*WHAT IS REQUIRED:*
The result should be every line in the data below that carries the string "TheScoreMeter".

##### RECORDS TO PROCESS #####

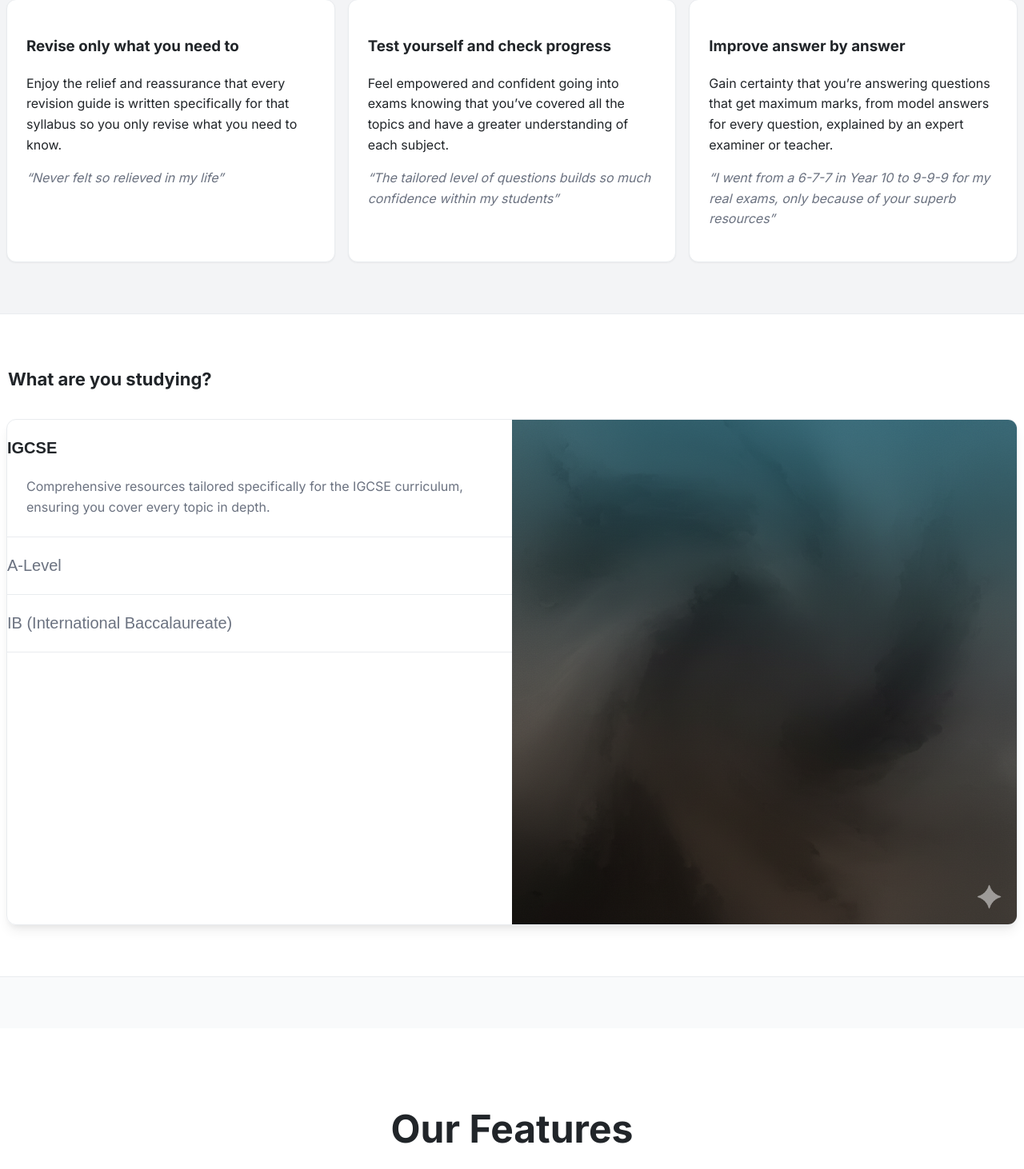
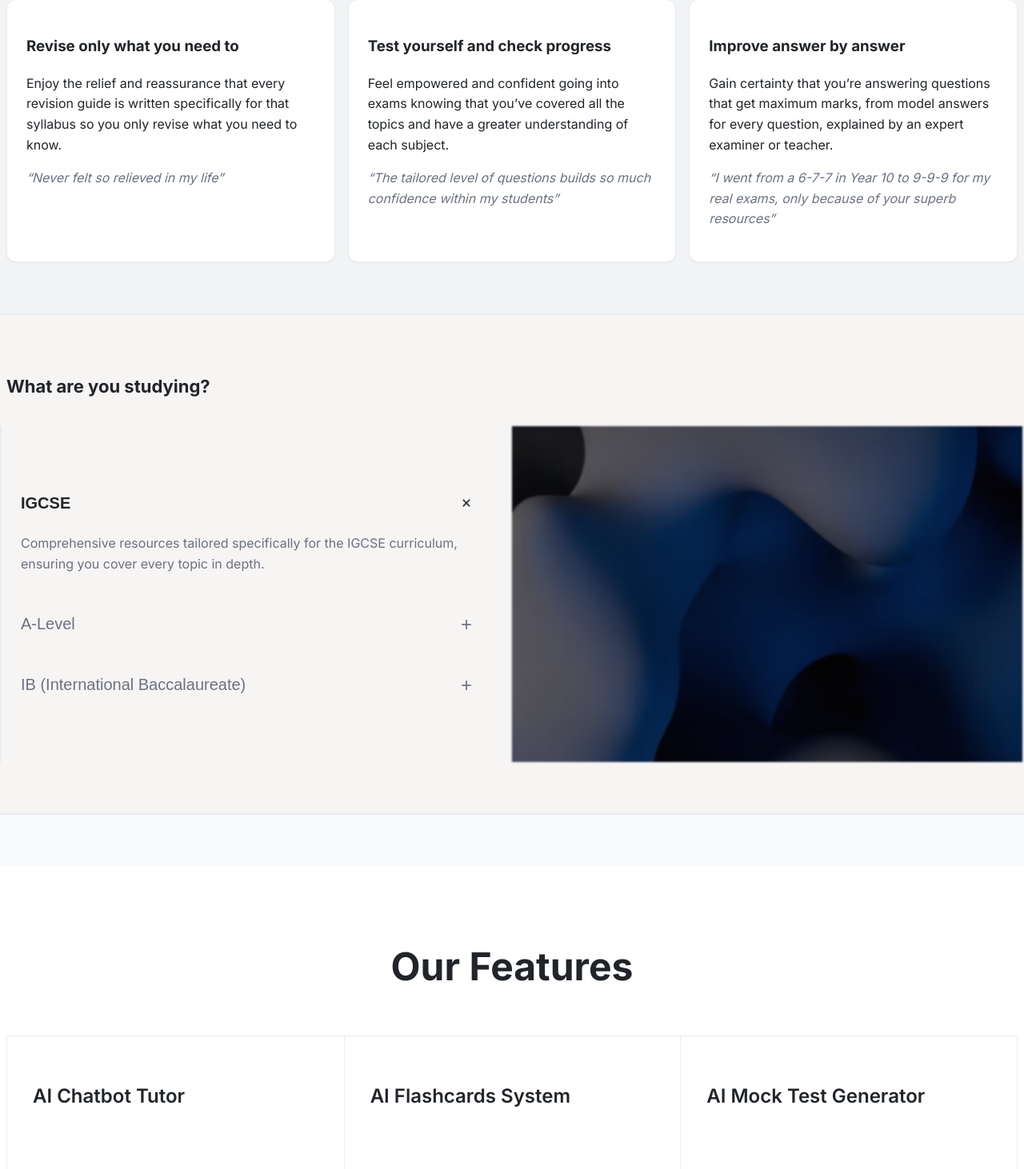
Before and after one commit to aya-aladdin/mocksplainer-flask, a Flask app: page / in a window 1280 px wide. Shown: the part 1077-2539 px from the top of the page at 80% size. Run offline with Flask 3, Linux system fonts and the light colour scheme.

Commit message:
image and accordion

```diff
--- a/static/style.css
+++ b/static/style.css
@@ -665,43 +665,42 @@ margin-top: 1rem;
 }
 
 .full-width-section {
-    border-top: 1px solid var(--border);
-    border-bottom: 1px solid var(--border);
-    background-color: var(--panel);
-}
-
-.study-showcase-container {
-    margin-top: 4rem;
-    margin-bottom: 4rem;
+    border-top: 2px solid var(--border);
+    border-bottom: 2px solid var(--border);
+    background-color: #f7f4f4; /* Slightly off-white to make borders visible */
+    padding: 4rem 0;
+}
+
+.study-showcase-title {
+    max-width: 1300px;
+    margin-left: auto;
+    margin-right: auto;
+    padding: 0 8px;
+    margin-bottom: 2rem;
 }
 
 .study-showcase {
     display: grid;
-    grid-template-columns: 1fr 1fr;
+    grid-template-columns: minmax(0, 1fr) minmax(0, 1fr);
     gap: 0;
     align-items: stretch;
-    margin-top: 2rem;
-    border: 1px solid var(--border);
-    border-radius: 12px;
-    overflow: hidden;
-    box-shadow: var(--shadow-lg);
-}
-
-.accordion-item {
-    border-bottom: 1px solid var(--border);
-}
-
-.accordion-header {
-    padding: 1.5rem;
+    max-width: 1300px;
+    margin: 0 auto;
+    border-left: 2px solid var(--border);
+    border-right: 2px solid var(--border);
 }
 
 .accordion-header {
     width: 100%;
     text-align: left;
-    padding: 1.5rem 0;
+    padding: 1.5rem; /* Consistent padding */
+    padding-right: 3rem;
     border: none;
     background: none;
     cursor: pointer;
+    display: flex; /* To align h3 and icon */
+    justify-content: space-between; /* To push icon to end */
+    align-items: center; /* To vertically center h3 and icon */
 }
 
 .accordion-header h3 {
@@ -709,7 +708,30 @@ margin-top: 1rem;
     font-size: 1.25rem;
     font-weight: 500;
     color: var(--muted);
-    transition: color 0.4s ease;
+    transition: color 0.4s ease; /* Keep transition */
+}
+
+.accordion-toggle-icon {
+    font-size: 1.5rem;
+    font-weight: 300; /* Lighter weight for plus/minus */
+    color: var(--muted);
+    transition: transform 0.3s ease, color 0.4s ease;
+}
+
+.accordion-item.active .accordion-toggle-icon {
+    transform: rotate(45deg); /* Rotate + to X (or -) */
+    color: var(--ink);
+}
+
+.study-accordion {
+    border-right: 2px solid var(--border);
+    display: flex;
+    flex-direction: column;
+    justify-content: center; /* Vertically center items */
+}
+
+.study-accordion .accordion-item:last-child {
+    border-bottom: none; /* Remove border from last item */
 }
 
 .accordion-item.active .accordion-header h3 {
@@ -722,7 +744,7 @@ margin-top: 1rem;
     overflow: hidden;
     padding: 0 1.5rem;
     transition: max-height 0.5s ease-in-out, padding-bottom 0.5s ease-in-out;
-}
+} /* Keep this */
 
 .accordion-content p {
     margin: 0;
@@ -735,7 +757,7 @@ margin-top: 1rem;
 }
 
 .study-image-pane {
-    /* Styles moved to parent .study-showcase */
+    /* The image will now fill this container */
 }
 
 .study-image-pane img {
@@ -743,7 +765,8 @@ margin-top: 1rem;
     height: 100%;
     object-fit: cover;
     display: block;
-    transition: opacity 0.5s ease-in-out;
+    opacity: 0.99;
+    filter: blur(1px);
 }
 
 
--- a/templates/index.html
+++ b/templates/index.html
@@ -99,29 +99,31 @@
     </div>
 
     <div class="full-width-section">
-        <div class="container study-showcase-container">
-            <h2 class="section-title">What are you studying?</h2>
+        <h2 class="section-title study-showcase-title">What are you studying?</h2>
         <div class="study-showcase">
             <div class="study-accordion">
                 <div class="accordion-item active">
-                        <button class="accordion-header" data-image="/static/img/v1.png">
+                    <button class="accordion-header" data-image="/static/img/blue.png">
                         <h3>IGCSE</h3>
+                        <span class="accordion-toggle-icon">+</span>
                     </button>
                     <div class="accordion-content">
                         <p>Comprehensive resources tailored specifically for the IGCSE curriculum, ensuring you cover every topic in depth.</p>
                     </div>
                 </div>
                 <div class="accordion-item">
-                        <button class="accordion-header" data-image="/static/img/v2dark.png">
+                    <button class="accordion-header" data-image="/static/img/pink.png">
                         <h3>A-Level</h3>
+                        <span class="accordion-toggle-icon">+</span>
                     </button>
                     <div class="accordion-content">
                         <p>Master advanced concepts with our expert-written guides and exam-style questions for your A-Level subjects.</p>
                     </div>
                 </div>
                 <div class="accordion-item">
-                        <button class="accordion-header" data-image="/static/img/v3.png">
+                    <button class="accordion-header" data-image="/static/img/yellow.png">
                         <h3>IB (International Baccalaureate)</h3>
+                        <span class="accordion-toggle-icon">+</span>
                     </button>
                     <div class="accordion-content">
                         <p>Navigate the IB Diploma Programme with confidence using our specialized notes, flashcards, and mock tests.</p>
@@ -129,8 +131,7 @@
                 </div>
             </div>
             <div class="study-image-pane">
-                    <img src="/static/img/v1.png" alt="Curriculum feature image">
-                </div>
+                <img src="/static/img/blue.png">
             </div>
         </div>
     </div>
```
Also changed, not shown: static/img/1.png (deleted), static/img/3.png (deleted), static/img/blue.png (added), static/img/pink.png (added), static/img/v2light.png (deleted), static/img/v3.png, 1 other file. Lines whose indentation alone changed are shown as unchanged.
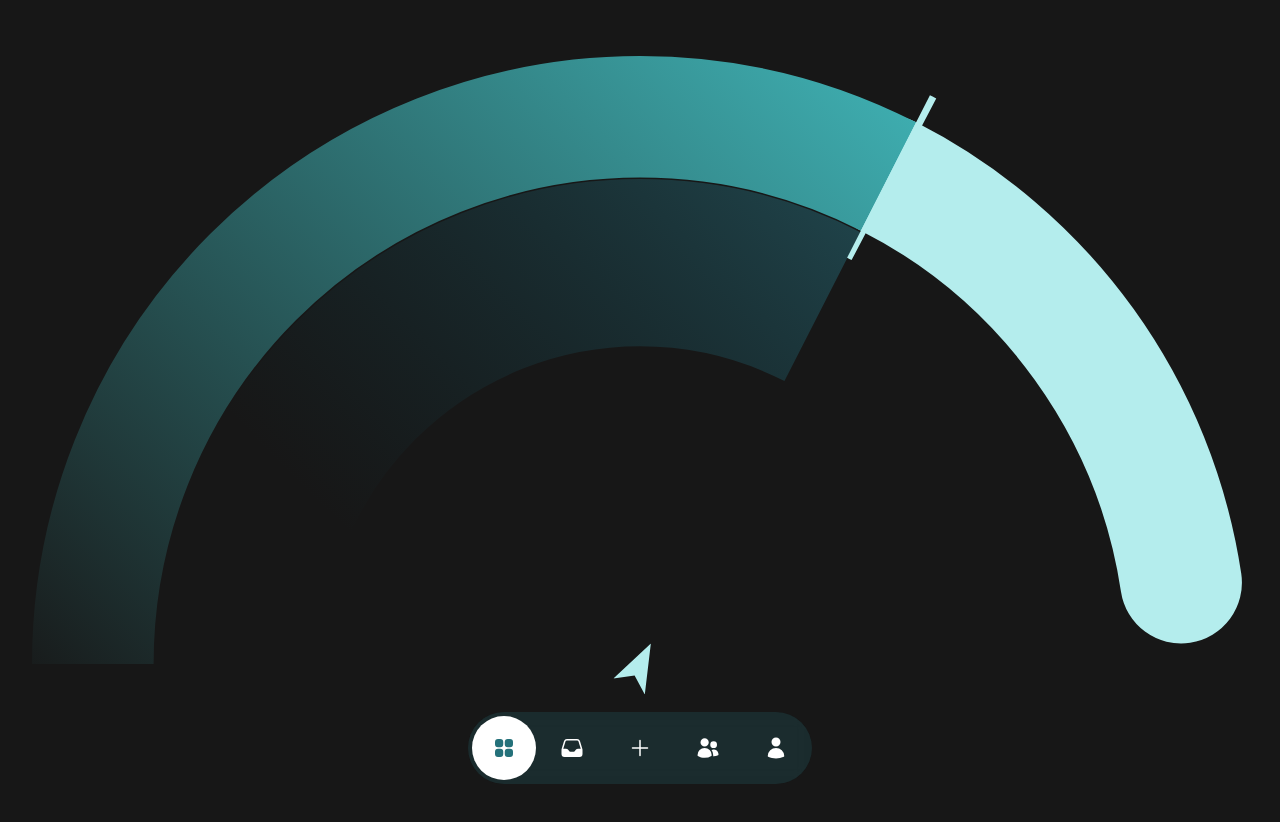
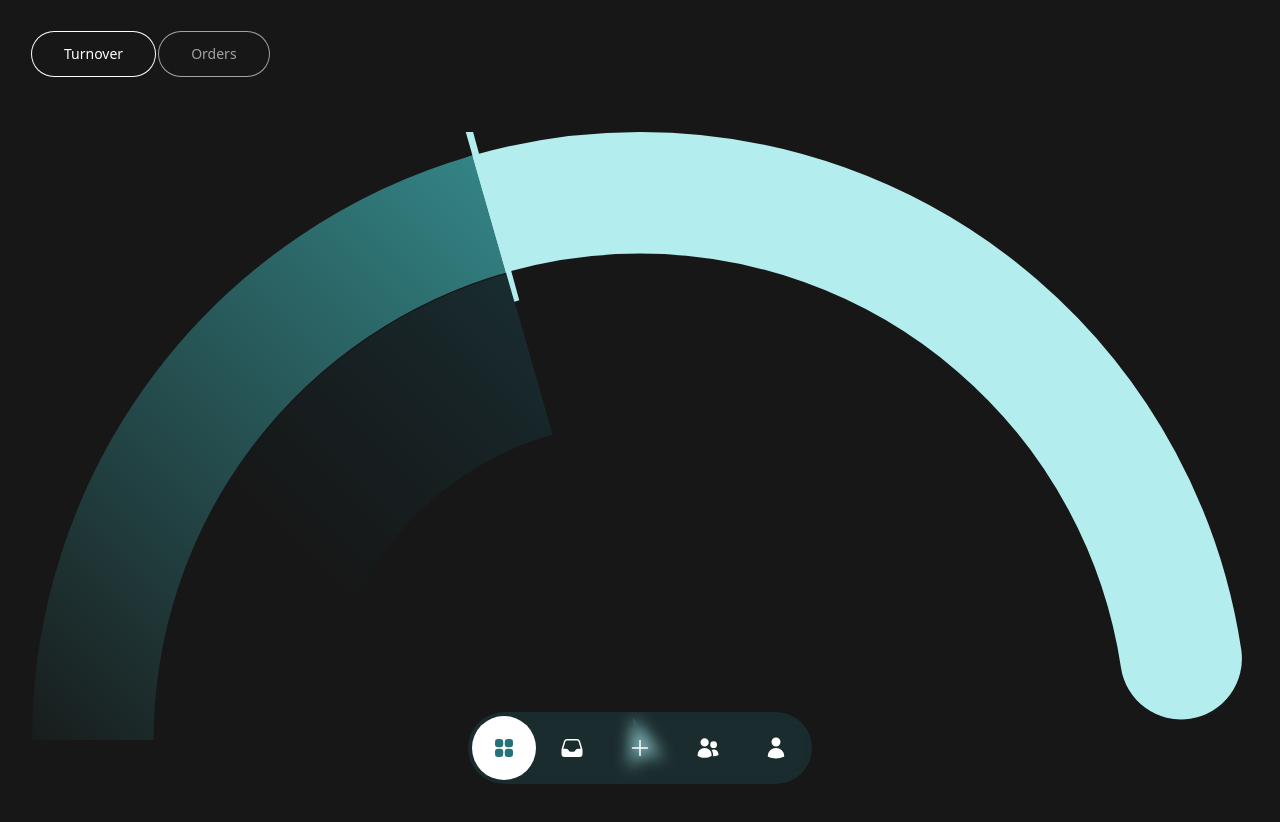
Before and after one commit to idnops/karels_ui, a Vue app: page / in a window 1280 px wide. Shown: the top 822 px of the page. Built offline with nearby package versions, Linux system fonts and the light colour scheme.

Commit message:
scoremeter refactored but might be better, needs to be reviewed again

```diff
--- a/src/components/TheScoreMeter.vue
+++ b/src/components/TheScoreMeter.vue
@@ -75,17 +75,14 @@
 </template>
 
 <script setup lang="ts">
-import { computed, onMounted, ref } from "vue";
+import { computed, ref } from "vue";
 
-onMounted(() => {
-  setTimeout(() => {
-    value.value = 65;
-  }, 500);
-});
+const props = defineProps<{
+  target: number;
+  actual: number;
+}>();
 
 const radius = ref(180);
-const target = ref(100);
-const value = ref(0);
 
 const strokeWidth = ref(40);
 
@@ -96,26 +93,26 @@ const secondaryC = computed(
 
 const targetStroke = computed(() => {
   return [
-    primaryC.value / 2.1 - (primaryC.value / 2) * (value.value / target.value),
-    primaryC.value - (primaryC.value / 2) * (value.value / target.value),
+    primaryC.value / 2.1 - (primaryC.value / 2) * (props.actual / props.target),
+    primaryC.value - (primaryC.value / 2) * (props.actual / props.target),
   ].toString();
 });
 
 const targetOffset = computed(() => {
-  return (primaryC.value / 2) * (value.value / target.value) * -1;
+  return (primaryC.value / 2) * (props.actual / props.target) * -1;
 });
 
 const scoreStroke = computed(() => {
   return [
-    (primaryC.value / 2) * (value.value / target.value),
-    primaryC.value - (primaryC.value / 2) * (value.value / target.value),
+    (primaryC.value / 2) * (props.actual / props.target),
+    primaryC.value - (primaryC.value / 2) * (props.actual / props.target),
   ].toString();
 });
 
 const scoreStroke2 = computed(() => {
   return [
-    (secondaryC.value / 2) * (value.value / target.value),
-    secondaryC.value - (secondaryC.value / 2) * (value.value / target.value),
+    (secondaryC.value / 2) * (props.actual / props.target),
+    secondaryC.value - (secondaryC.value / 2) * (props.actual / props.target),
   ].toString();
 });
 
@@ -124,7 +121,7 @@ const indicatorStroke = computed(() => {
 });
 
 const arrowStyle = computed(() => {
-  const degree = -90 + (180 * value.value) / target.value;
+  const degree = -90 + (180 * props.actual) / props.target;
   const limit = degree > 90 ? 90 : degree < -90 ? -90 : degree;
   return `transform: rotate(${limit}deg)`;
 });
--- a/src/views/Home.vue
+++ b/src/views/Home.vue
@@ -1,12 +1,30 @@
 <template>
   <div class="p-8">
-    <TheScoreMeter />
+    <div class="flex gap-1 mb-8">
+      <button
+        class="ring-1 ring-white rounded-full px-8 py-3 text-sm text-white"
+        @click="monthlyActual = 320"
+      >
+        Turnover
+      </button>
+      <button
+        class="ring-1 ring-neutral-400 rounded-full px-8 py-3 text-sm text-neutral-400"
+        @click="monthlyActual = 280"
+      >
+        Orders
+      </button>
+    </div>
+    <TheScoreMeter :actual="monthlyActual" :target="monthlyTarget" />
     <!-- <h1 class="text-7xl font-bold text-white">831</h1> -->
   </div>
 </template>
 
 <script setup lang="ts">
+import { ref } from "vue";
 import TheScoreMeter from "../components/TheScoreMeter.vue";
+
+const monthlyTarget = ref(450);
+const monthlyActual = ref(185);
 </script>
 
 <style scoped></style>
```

#####

*WRITTEN ANSWER:*
--- a/src/components/TheScoreMeter.vue
+++ b/src/components/TheScoreMeter.vue
-    <TheScoreMeter />
+    <TheScoreMeter :actual="monthlyActual" :target="monthlyTarget" />
 import TheScoreMeter from "../components/TheScoreMeter.vue";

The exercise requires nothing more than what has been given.